* _What this task involves_: Among the entries that follow, count the lines that contain the word "test" and say how many there are, writing nothing else.

[Version difference data]
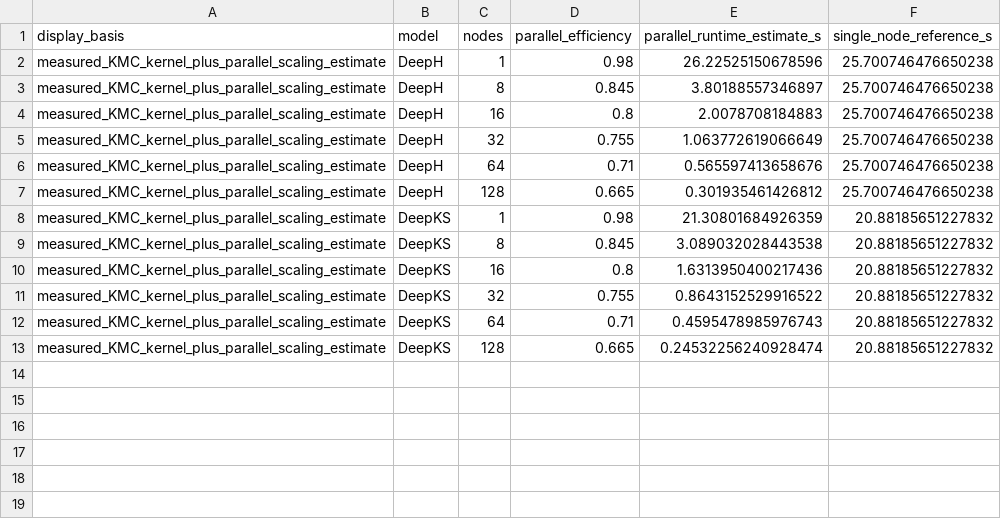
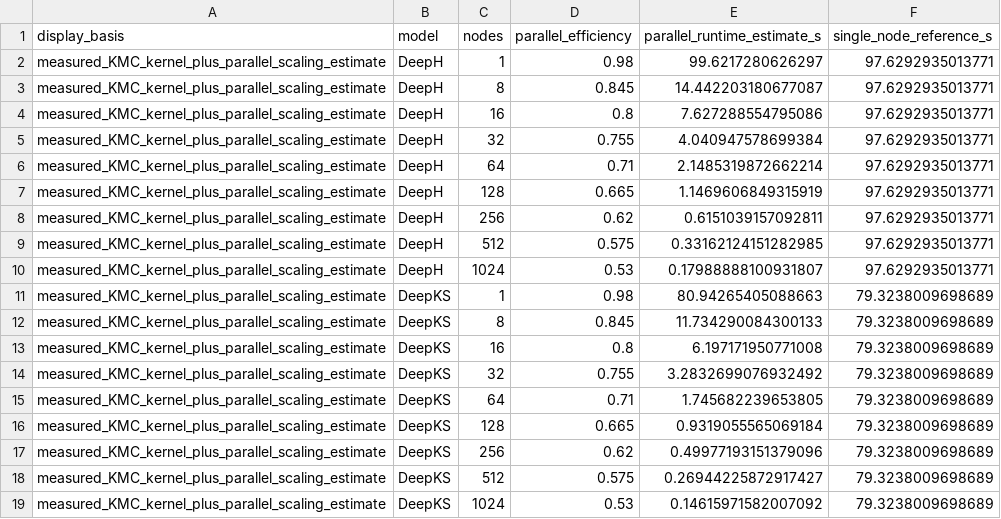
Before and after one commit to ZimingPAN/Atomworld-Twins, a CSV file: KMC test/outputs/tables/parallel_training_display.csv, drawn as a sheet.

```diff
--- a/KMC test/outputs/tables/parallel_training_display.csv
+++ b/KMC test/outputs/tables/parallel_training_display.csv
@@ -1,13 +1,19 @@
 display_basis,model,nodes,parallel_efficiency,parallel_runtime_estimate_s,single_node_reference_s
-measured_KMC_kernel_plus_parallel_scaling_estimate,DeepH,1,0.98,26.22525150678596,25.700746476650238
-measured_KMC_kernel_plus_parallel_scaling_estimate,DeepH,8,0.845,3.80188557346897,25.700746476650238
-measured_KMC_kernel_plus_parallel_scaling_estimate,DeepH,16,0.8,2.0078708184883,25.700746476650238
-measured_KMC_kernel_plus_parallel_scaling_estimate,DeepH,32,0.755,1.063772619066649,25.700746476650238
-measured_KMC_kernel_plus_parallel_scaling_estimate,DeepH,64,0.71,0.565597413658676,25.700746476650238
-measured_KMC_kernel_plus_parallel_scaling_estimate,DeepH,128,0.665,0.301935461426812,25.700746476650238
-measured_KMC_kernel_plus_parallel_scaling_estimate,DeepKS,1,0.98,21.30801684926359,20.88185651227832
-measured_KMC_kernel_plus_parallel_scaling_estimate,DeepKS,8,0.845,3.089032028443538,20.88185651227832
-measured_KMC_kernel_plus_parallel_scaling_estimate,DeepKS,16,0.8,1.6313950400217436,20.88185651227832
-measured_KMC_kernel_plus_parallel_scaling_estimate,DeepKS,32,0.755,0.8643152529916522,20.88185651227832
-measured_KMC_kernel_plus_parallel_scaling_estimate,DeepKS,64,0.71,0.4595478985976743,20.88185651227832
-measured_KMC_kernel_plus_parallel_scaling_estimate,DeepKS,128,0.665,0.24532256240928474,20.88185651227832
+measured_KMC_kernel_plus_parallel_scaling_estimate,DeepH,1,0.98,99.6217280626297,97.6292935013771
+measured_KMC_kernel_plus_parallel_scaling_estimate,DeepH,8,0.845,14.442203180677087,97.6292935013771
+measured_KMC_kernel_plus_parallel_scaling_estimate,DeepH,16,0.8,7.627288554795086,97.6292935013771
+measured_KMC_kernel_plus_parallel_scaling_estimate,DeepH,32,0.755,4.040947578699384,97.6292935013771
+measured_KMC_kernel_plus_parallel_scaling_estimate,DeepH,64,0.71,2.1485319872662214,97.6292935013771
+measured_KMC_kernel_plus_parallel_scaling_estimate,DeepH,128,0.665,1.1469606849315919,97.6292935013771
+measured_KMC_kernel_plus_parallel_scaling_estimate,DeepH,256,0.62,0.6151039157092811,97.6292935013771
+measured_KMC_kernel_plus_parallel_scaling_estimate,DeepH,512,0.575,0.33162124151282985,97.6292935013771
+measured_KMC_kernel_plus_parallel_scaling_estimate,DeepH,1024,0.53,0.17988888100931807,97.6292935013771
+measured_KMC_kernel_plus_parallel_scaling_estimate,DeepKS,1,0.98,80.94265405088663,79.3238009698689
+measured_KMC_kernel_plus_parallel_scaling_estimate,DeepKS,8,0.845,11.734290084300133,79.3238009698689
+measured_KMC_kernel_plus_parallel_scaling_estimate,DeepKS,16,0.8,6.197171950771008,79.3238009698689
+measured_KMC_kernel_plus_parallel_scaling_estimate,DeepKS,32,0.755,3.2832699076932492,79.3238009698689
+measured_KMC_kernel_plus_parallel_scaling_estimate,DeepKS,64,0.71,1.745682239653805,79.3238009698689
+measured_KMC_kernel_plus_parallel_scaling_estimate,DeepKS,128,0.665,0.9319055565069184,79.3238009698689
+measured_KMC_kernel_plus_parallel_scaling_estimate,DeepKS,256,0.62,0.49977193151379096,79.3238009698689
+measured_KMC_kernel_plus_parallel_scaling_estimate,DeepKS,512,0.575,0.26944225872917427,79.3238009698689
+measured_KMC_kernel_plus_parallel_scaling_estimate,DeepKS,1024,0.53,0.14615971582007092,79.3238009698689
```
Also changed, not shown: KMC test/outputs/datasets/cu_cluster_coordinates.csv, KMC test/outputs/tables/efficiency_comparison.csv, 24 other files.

* _Result of this exercise_: 4